The College of Visual and Performing Arts’ Department of Drama continues its season with the incredibly moving piece, “Next Fall,” written by Geoffrey Nauffts. “Next Fall” is directed by Department of Drama Chair Ralph Zito.
The play runs Nov. 9 – 17 in the Storch Theatre at the Syracuse Stage/Department of Drama Theater Complex. Opening night is Nov. 10. For tickets and more information, visit vpa.syr.edu/dramatickets.
“Next Fall” unfolds at an intersection of faith, family and sexuality. The love between two gay men, Luke and Adam, frames the story. Theirs is a complex and layered relationship—one is a devout Evangelical Christian and the other a ﬁrm atheist. When a car accident places Luke in critical condition and he lies comatose, suspended between life and death, his loved ones and friends begin reckoning with the conflicting stories of his life, the silences and secrets that have kept this vibrant young man from integrating his present and his past.
“Next Fall” takes the measure of a painful passage and shapes a drama that speaks in a quiet voice of momentous things. With surprising humor and genuine compassion, Nauffts challenges the audience to reconsider conceptions and assumptions about the people depicted in the play and those residing beyond the theater walls. It is, first and foremost, a story of regular people, flawed but appealing, caught up in the disorienting chaos of sudden tragedy.
Zito said that in selecting this play he looked for a piece that placed gay characters at the forefront of the story in a way that was not simply a celebration of being gay. Rather, he sought a story about gay people grappling with a wide variety of issues, including the additional obstacles their sexuality adds. Within a season he refers to as “a season of storytelling,” “Next Fall” invites consideration of the power and limits of beliefs, love and identity.
A successful off-Broadway run brought “Next Fall” and its original cast to Broadway where it premiered on March 11, 2010. Positive reception from audience members and critics alike preceded nominations for Tony and Drama Desk Awards. New York Times critic Ben Brantley called “Next Fall” an “artful, thoughtful and very moving story.”

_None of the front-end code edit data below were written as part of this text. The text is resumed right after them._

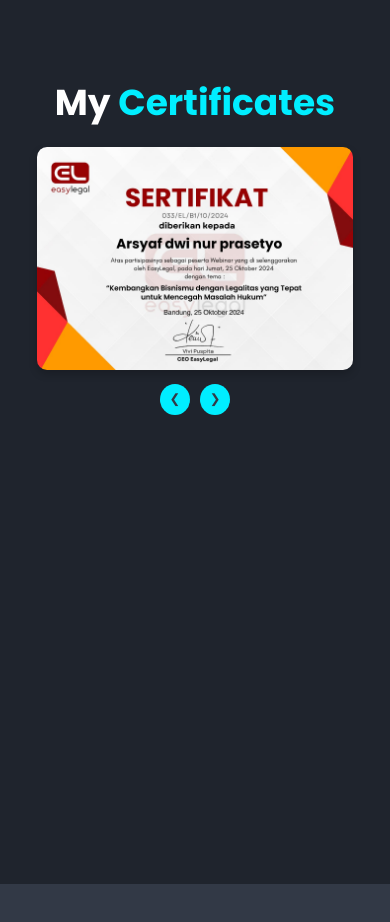
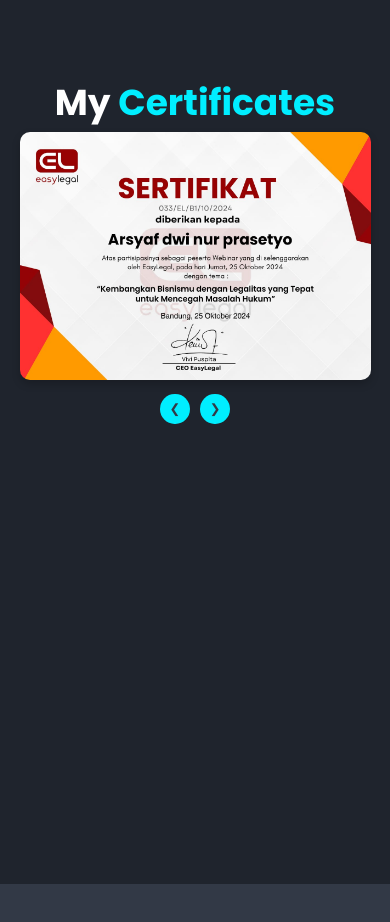
Before and after one commit to Arsyafal99/personal-portfolio-seo, a plain HTML site: page index.html in a window 390 px wide. Shown: the part 2900-3822 px from the top of the page. Drawn offline with nearby package versions, Linux system fonts and the light colour scheme.

Commit message:
Update all

```diff
--- a/css/style.css
+++ b/css/style.css
@@ -271,7 +271,7 @@ span {
   align-items: center;
   gap: 20px; /* jarak antar gambar */
   flex-wrap: wrap;
-  margin-top: 20px;
+  margin-top: 5px;
 }
 
 .certificate .slide img {
@@ -674,7 +674,7 @@ span {
   }
 
   .certificate .slide img {
-    max-width: 90%; /* biar pas di layar hp */
+    max-width: 100%; /* biar pas di layar hp */
   }
 
   .cert-nav {
```
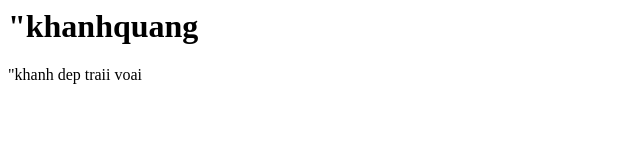
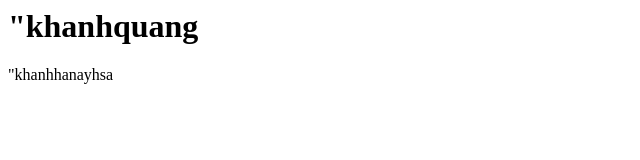
Before and after one commit to khanhqueng/khanhquang-demo, a plain HTML site: page index.html in a window 1280 px wide. Shown: the full height of the page, 0-640 px from the left. Drawn offline with Linux system fonts and the light colour scheme.

Commit message:
Update index.html

```diff
--- a/index.html
+++ b/index.html
@@ -1,4 +1,4 @@
 <h1>"khanhquang
 
 </h1
-    <h2>"khanh dep traii voai</h2>
+<p>"khanhhanayhsa</p>
```
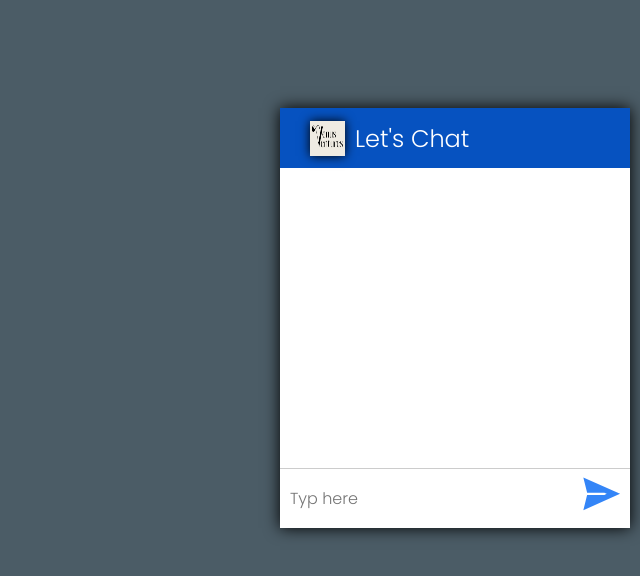
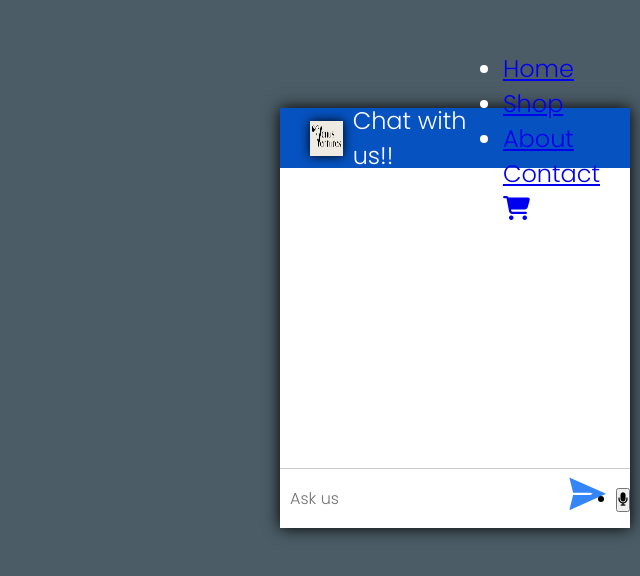
Before and after one commit to karthikmudunuri/web, a plain HTML site: page main/chat.html in a window 1280 px wide. Shown: the part 222-798 px from the top of the page, without its empty margins (640-1280 px from the left). Drawn offline with Linux system fonts and the light colour scheme.

Commit message:
Update chat.html

```diff
--- a/main/chat.html
+++ b/main/chat.html
@@ -8,29 +8,70 @@
     <link rel="stylesheet" href="chat.css" />
     <script src="response.js" defer></script>
     <script src="app.js" defer></script>
+
+    <script src="https://kit.fontawesome.com/c6961bbdd7.js" crossorigin="anonymous"></script>
   </head>
   <body>
+
+
     <div class="container">
       <div class="chat-header">
         <div class="logo">
           <img src="./logo.png" alt="" />
+
+
         </div>
-        <div class="title">Let's Chat</div>
+        <div class="title"> Chat with us!!
+
+
+        </div>
+        <div>
+            <ul id="navbarx">
+                <li><a  href="./index.html">Home</a></li>
+                <li><a href="./mobilemain.html">Shop</a></li>
+                <li><a href="./about.html">About</a></li>
+                <li><a href="./contact.html">Contact</a></li>
+                <li><a href="./cart.html"><i class="fa-solid fa-cart-shopping"></i></a></li>
+
+            </ul>
+        </div>
       </div>
       <div class="chat-body">
-        <div class="loading">
-            <div class="circle circle-1"></div>
-            <div class="circle circle-2"></div>
-            <div class="circle circle-3"></div>
-        </div>
+
       </div>
       <div class="chat-input">
         <div class="input-sec">
-          <input type="text" id="txtInput" placeholder="Typ here" autofocus />
+          <input type="text" id="txtInput" placeholder="Ask us" autofocus />
         </div>
         <div class="send">
           <img src="images/send.svg" alt="send" />
         </div>
+
+        <div>
+            <ul id="navbar">
+
+                <li><button onclick="voice()"><i class="fa-solid fa-microphone"></i></button></li>
+
+
+
+            </ul>
+            <script>
+                function voice(){
+                    var recognition= new webkitSpeechRecognition();
+                    recognition.lang = "en-GB";
+                    recognition.onresult = function(event){
+                        console.log(event);
+                        document.getElementById("txtInput").value = event.results[1][0].transcript;
+                    }
+                    recognition.start();
+                }
+
+            </script>
+        </div>
+
+
+
+
       </div>
     </div>
   </body>
```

Zito adds that he is “surprised by how personally affected [he has] been by the events and themes in the play.” He says it takes him back to the New York City he lived in during his early adult years, which has infused his direction of the show with an urban edge perfectly suited to the play’s contemporary voice and snappy humor.
Nov. 9 at 8 p.m. (preview)
Nov. 10 at 8 p.m. (opening)
Nov. 11 at 2 p.m. (ASL interpreted)
Nov. 14 at 8 p.m.
Nov. 15 at 8 p.m.
Nov. 16 at 8 p.m.
Nov. 17 at 2 p.m. (open captioning)
Nov. 17 at 8 p.m.
Special Event: Sunday Salon Series
“Faith and Sexuality: Resolving and Living with the Conflicts”
A panel discussion and Q & A
Sunday, Nov. 11
- khristian kemp-delisser, director, LGBT Resource Center at Syracuse University
- William Robert, associate professor, Department of Religion, College of Arts and Sciences
- Ralph Zito, professor and chair, Department of Drama, College of Visual and Performing Arts
The discussion is free and open to the public. No tickets are required.
For an accommodations request, contact Zito at firstname.lastname@example.org or 315-443-2669 one week prior to the event.
The Sunday Salon Series accompanies each of the drama department’s mainstage productions. The salons provide an opportunity for the University and larger community to take a closer look at the creative process and explore themes presented in each production by engaging in conversation with members of the creative team and faculty experts from a wide range of fields. The salons also increase awareness of drama productions as a curricular and co-curricular resource.